→ **Directions for this task**
Consider the data that follows and state how many lines contain the string "strict", using the number alone.

——————————

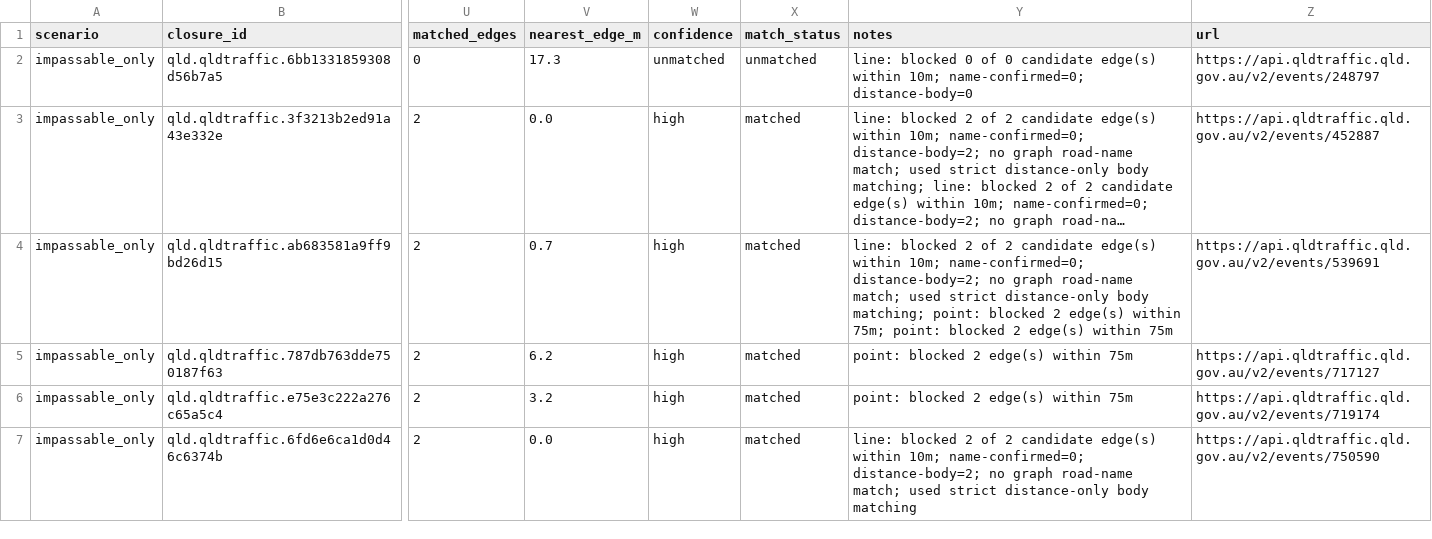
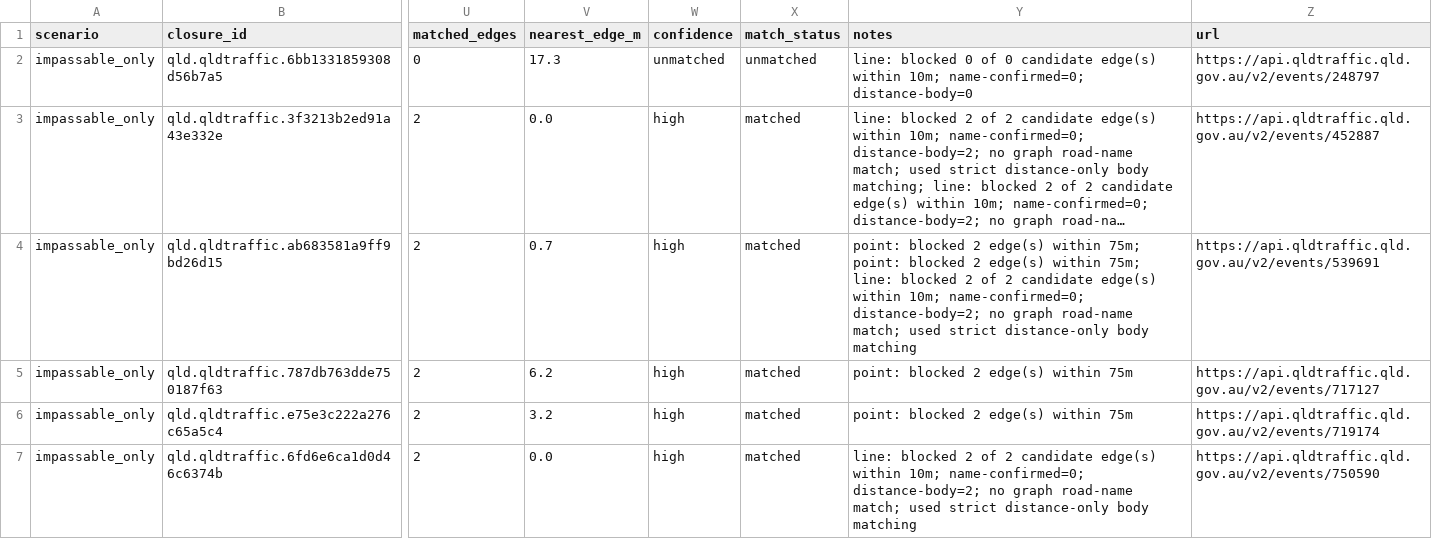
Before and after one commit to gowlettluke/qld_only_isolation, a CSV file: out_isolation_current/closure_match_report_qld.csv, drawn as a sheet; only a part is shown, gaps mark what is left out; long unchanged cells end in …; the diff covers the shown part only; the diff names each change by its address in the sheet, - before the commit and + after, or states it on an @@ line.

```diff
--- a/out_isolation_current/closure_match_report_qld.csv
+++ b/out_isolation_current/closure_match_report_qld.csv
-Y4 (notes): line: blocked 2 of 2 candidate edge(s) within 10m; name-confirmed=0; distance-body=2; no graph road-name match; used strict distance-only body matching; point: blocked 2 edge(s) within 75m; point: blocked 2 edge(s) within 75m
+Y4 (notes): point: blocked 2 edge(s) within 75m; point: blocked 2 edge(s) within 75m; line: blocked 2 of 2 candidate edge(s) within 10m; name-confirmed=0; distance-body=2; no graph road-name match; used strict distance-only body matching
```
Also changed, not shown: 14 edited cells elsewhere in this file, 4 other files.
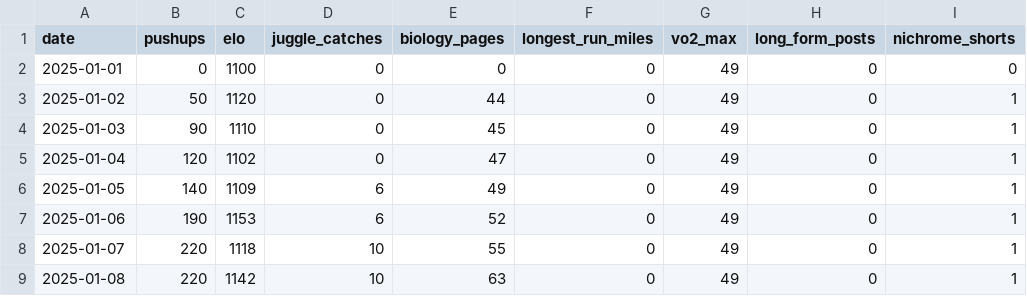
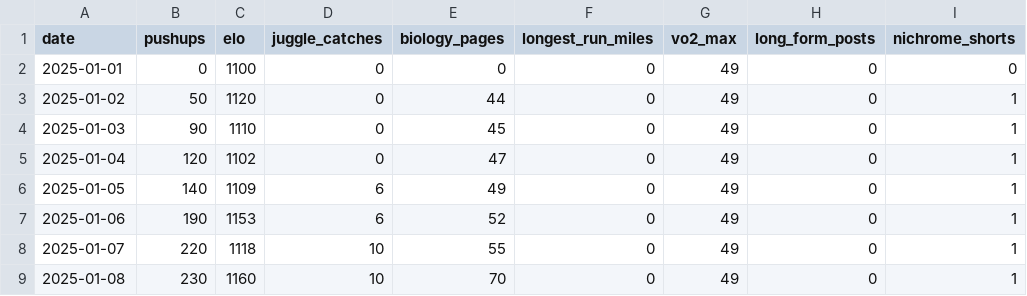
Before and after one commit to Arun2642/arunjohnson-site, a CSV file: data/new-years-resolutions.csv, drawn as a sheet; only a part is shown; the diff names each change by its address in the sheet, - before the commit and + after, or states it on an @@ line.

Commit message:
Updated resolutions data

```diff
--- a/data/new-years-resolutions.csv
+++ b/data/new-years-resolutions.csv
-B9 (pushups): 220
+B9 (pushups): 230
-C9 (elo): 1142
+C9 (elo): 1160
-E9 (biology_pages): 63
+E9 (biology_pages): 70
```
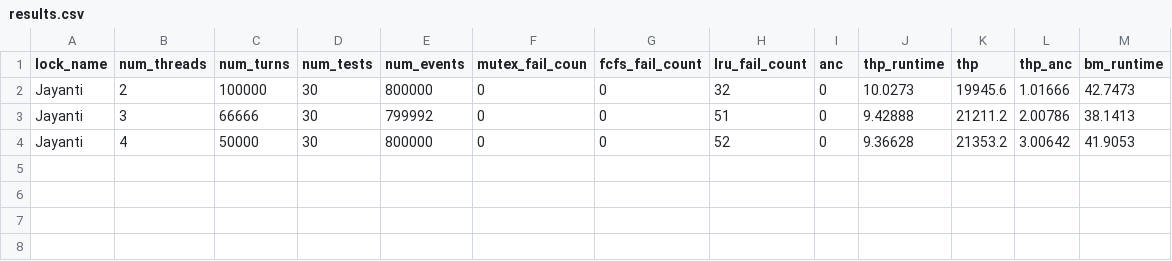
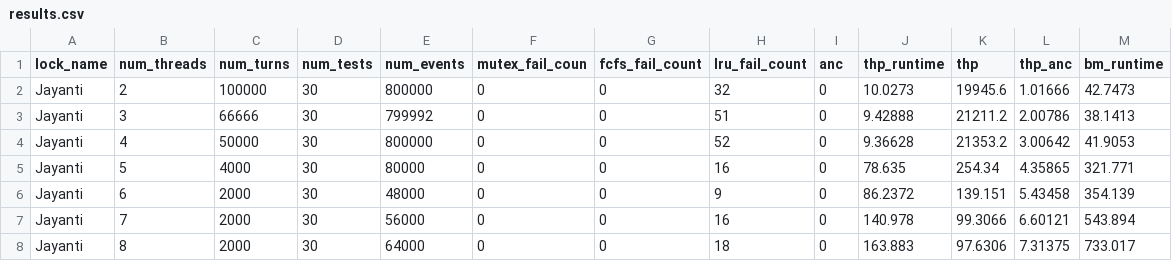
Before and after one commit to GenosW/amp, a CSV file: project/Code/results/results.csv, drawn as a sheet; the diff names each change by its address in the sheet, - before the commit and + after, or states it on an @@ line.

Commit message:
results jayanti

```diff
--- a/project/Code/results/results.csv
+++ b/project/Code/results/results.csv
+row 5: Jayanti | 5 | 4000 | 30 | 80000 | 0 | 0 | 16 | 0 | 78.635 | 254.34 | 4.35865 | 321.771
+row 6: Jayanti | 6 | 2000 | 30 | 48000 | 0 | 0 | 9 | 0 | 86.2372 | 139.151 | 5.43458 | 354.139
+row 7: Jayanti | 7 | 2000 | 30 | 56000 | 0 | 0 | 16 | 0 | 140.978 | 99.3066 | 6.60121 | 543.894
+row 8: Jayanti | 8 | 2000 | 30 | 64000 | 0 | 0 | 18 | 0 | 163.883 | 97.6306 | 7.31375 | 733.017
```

——————————

→ **Reply to the exercise**
2